Extracted data entries
──────────

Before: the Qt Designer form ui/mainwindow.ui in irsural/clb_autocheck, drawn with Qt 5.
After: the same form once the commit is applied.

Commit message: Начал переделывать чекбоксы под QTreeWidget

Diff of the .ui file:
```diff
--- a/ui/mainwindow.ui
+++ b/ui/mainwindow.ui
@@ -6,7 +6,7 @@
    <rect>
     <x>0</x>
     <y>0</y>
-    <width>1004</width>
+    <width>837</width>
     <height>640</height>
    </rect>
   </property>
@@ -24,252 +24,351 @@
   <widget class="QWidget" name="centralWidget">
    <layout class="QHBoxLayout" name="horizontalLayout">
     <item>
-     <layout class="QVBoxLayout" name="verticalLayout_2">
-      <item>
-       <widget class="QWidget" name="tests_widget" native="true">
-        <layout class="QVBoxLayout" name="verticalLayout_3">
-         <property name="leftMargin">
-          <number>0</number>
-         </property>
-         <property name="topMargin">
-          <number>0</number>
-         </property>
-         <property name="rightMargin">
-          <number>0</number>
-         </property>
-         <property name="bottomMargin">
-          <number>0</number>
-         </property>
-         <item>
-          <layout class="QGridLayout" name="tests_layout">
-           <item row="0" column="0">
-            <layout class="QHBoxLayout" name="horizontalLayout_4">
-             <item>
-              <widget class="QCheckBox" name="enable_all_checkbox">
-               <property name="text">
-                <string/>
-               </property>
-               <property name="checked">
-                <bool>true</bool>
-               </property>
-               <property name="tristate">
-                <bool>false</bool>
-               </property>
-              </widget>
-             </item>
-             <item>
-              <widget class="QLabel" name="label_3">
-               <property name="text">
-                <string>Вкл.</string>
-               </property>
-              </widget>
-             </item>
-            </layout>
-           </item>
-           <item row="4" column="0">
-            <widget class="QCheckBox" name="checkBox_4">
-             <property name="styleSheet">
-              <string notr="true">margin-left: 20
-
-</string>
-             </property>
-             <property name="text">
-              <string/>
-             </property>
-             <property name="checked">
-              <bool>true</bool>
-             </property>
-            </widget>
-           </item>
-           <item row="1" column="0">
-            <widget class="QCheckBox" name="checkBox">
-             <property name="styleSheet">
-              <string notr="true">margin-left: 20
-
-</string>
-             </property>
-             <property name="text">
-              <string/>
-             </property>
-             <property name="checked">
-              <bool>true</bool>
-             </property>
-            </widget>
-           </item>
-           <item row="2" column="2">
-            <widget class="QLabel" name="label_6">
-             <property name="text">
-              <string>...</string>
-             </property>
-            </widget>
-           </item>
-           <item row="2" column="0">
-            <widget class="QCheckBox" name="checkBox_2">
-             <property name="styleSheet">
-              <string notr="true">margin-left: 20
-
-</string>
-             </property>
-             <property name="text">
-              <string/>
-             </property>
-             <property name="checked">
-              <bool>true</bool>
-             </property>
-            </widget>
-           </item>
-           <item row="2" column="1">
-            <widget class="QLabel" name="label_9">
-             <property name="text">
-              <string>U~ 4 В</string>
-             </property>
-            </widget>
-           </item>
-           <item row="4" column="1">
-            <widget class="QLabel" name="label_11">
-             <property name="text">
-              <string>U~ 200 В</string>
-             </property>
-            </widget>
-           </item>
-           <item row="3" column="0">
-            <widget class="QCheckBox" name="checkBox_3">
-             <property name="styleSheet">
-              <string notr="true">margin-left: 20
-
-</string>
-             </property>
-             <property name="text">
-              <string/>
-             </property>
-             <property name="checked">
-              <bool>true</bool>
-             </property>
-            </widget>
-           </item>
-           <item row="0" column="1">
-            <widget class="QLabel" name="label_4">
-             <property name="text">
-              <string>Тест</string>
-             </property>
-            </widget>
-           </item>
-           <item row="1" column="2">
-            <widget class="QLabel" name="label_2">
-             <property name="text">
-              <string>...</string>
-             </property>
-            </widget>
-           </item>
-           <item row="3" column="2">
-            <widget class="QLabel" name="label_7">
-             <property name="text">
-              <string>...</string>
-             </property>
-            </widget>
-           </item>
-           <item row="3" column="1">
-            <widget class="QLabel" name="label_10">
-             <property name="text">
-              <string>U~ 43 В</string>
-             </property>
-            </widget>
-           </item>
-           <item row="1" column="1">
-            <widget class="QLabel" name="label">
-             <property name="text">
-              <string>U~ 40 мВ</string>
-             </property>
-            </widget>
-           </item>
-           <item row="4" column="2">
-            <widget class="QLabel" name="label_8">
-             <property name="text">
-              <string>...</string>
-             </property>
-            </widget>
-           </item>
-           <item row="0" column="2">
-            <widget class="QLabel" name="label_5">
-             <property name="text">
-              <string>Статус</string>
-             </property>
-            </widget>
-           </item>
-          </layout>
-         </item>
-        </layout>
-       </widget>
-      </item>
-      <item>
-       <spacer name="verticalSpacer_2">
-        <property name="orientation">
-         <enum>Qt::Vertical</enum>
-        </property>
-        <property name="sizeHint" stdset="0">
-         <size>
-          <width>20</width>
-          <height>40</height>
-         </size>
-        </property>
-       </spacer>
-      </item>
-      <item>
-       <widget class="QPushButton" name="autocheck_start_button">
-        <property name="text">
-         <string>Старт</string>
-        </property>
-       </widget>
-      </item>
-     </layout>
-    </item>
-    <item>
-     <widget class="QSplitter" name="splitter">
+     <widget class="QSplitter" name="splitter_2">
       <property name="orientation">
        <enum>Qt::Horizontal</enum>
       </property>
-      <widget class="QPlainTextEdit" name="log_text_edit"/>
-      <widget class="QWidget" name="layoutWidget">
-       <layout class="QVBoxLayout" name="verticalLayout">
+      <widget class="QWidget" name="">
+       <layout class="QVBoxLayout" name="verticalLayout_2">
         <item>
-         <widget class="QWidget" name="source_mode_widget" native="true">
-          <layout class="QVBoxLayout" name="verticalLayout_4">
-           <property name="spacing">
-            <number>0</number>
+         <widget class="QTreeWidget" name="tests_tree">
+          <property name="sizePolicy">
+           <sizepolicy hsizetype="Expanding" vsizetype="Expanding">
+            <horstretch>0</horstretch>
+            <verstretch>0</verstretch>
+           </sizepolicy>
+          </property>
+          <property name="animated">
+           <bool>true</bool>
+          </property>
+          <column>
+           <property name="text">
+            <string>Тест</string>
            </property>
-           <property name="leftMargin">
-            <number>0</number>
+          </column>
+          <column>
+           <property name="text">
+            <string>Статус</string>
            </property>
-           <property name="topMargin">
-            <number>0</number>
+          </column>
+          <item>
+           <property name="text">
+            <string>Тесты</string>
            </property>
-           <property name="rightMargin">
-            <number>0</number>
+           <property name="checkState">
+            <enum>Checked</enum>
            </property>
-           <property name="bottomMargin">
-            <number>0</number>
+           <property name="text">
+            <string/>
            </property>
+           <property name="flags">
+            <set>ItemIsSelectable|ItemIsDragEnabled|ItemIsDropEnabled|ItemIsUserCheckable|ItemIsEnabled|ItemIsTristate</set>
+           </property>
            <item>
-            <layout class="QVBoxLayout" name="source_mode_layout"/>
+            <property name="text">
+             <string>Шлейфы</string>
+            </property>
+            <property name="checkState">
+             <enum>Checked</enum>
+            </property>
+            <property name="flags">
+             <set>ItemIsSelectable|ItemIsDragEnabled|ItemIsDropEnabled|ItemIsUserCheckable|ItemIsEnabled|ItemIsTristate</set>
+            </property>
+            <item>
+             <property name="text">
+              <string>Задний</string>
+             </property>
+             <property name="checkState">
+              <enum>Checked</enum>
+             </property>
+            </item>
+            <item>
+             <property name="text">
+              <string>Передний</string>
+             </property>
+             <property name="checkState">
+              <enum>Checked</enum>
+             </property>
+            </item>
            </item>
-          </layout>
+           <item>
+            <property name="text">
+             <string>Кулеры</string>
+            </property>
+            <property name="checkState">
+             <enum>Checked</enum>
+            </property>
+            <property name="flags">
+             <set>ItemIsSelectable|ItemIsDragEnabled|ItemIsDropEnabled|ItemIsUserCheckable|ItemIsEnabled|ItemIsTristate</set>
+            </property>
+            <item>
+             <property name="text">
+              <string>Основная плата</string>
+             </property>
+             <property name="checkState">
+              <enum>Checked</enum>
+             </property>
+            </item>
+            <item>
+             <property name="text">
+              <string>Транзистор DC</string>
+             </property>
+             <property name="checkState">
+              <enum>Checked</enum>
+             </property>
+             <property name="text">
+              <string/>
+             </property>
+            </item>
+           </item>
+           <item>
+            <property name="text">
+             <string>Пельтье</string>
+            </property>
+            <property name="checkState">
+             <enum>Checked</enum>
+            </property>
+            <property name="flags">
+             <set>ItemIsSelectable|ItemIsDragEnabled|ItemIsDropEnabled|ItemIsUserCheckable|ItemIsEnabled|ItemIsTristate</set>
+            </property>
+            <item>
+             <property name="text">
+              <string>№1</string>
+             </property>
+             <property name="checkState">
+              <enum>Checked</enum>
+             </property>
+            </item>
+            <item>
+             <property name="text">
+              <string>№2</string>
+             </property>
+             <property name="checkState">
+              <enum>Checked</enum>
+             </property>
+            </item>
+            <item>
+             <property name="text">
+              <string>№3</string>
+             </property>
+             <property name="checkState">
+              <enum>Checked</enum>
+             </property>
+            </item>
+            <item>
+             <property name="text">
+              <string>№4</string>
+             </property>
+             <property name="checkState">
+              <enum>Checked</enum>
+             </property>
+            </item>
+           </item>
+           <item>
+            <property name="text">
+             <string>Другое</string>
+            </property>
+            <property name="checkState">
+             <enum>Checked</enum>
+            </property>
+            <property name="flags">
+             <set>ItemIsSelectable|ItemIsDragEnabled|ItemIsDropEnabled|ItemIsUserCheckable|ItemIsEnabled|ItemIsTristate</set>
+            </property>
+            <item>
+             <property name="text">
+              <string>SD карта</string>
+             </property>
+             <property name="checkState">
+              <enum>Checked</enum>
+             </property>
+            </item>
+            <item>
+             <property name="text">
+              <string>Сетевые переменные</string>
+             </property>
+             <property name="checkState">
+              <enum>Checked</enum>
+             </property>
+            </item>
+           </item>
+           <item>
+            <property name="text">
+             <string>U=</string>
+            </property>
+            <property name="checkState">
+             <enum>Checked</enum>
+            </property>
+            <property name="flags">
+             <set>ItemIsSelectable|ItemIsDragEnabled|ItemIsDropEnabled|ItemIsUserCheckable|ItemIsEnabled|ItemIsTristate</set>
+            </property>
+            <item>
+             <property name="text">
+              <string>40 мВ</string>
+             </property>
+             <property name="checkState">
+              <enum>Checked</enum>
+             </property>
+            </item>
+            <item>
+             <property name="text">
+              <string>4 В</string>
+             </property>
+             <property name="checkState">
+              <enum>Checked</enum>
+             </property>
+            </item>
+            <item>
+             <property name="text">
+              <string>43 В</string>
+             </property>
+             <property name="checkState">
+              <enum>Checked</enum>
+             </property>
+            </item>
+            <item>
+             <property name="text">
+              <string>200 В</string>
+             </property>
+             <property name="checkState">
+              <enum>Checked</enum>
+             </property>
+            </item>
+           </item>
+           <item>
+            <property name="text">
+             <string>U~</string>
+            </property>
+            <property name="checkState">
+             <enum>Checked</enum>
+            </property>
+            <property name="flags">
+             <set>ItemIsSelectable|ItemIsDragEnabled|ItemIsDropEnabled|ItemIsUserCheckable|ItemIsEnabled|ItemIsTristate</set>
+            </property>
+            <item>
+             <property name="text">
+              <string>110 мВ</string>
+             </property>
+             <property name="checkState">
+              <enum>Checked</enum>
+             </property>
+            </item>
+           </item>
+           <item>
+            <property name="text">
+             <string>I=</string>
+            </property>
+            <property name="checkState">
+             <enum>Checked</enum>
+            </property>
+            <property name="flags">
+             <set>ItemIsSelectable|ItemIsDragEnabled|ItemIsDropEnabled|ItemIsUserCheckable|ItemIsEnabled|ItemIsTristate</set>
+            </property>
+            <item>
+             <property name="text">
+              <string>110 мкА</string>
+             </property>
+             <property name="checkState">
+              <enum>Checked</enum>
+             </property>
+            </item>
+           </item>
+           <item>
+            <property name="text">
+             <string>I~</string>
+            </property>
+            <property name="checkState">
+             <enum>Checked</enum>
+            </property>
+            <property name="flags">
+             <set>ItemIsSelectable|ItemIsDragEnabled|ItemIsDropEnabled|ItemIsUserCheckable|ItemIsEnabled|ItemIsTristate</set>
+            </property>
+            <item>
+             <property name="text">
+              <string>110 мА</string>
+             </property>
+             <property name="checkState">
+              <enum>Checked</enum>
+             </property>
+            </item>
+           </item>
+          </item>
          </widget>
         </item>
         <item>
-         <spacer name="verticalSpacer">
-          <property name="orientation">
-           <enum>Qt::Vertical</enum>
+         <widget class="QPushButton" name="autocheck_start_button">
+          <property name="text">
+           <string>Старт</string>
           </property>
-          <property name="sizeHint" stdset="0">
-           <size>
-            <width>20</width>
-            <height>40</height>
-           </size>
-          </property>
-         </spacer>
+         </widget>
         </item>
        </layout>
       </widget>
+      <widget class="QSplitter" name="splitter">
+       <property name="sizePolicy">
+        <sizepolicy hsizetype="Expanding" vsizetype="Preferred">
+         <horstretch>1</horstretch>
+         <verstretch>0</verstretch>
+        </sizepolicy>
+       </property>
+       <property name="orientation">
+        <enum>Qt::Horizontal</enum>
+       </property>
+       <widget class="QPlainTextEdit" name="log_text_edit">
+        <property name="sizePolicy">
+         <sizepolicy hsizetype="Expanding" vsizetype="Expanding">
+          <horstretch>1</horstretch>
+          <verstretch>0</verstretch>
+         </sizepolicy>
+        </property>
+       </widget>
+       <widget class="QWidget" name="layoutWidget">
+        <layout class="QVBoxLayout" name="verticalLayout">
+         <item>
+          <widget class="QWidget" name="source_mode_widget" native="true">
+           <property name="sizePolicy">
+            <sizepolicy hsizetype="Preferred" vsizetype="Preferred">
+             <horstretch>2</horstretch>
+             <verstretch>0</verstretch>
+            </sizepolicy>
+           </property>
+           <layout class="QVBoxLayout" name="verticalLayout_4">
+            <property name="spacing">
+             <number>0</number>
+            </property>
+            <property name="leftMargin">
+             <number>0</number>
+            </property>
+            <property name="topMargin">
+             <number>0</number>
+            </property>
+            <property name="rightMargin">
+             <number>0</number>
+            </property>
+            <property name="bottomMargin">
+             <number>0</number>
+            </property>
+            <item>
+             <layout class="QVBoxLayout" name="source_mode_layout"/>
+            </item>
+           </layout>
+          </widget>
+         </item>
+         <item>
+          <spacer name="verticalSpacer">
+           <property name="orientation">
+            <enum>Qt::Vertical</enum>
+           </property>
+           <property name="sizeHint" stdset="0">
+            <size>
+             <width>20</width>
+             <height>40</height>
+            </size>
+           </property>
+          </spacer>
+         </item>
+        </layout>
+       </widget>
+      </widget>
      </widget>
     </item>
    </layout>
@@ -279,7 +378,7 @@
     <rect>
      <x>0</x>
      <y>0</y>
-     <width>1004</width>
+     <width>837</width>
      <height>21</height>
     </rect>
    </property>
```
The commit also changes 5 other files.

──────────

Report back each line of the entries that holds the string "rightMargin".

-         <property name="rightMargin">
-           <property name="rightMargin">
+            <property name="rightMargin">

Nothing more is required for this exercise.